Data provided START
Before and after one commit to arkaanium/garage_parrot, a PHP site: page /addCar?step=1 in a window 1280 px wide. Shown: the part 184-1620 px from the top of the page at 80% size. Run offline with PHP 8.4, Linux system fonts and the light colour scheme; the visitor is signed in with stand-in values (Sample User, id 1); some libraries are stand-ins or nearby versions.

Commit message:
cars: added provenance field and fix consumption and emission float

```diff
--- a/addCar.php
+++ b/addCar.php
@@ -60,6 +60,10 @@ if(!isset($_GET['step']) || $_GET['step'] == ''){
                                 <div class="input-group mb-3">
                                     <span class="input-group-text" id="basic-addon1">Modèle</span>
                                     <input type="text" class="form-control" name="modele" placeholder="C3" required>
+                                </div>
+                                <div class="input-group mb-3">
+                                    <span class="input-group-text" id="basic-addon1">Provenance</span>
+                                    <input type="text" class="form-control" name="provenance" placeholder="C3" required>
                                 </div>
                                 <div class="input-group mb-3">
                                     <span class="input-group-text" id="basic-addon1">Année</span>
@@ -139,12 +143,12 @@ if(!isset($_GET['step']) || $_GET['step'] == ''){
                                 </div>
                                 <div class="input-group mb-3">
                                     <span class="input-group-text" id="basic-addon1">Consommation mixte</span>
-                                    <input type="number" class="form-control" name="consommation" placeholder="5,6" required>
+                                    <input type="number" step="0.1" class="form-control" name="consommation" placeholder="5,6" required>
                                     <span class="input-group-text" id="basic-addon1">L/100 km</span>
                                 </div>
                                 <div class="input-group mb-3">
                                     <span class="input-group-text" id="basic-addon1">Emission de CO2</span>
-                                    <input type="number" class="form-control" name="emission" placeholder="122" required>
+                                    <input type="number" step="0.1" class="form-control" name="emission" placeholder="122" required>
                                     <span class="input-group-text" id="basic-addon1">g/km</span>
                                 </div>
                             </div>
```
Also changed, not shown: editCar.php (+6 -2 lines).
Data provided END
Data provided START
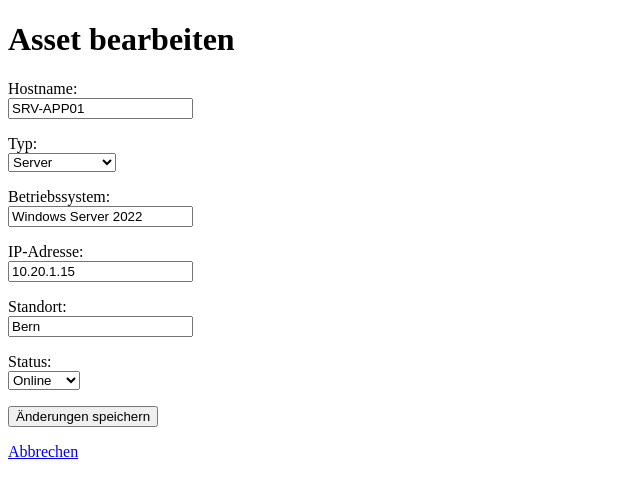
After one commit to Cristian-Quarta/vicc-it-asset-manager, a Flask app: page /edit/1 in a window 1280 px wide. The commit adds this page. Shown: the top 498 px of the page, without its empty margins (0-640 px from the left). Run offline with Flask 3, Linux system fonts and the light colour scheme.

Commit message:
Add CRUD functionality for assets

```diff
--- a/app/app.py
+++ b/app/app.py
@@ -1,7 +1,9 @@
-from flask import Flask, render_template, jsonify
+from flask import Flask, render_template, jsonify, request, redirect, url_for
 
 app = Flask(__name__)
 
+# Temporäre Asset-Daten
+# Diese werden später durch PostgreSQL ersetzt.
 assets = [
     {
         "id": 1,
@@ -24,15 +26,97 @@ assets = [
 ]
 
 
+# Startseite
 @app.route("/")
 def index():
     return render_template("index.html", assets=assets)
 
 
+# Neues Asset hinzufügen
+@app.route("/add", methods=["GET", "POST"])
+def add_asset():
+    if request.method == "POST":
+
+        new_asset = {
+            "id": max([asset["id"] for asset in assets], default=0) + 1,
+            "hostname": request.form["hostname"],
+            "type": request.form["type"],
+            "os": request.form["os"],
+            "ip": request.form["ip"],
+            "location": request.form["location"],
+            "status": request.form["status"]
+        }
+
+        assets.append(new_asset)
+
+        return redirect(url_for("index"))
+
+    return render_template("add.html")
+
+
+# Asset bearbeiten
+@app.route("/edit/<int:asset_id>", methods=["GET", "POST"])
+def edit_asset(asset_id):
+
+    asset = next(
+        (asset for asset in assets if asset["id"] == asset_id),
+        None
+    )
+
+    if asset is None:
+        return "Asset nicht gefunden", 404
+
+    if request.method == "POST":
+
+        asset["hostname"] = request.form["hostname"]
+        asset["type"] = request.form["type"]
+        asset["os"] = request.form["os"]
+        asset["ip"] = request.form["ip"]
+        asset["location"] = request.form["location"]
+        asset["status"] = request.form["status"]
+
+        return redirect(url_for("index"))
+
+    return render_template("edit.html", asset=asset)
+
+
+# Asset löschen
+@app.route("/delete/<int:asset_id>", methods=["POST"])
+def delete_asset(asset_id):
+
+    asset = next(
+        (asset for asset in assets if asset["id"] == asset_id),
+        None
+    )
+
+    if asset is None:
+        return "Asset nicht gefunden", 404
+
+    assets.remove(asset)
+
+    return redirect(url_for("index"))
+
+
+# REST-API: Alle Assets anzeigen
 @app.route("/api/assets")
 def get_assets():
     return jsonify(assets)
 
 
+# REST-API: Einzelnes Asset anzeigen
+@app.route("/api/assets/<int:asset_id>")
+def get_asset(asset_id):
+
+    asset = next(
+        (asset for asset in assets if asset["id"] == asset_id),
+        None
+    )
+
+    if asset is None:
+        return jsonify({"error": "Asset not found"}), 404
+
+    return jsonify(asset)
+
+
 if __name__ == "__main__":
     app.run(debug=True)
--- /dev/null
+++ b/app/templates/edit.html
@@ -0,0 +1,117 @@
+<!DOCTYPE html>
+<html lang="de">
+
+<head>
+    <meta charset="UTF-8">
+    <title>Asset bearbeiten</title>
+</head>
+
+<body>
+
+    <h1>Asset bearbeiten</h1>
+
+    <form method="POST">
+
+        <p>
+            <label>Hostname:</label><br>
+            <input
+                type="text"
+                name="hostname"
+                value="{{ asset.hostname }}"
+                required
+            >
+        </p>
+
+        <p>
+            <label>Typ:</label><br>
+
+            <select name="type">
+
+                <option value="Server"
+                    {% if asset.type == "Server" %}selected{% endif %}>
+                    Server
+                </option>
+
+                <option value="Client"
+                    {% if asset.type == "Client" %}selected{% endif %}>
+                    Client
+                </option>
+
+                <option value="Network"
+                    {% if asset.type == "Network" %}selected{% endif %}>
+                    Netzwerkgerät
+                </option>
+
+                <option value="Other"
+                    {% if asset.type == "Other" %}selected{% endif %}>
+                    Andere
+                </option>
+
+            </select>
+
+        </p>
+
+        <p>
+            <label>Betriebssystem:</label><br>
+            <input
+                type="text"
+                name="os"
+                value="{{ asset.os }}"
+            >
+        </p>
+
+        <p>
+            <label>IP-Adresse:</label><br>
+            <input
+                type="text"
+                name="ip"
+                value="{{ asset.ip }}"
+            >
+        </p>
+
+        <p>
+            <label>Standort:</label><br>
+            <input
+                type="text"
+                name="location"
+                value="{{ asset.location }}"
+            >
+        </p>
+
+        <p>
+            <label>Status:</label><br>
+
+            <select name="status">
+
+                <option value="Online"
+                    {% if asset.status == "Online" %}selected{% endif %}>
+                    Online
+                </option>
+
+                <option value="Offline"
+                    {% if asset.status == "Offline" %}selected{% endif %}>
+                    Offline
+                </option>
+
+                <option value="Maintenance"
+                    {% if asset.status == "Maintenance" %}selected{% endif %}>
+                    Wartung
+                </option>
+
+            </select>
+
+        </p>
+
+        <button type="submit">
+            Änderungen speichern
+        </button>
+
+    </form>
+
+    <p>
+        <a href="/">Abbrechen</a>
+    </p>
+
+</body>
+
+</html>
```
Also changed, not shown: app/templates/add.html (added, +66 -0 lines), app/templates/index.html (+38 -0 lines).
Data provided END
### [Exercise details]
Find each line of the data above that holds the word "Flask", then copy it.

### [Result for this exercise]
After one commit to Cristian-Quarta/vicc-it-asset-manager, a Flask app: page /edit/1 in a window 1280 px wide. The commit adds this page. Shown: the top 498 px of the page, without its empty margins (0-640 px from the left). Run offline with Flask 3, Linux system fonts and the light colour scheme.
-from flask import Flask, render_template, jsonify
+from flask import Flask, render_template, jsonify, request, redirect, url_for
 app = Flask(__name__)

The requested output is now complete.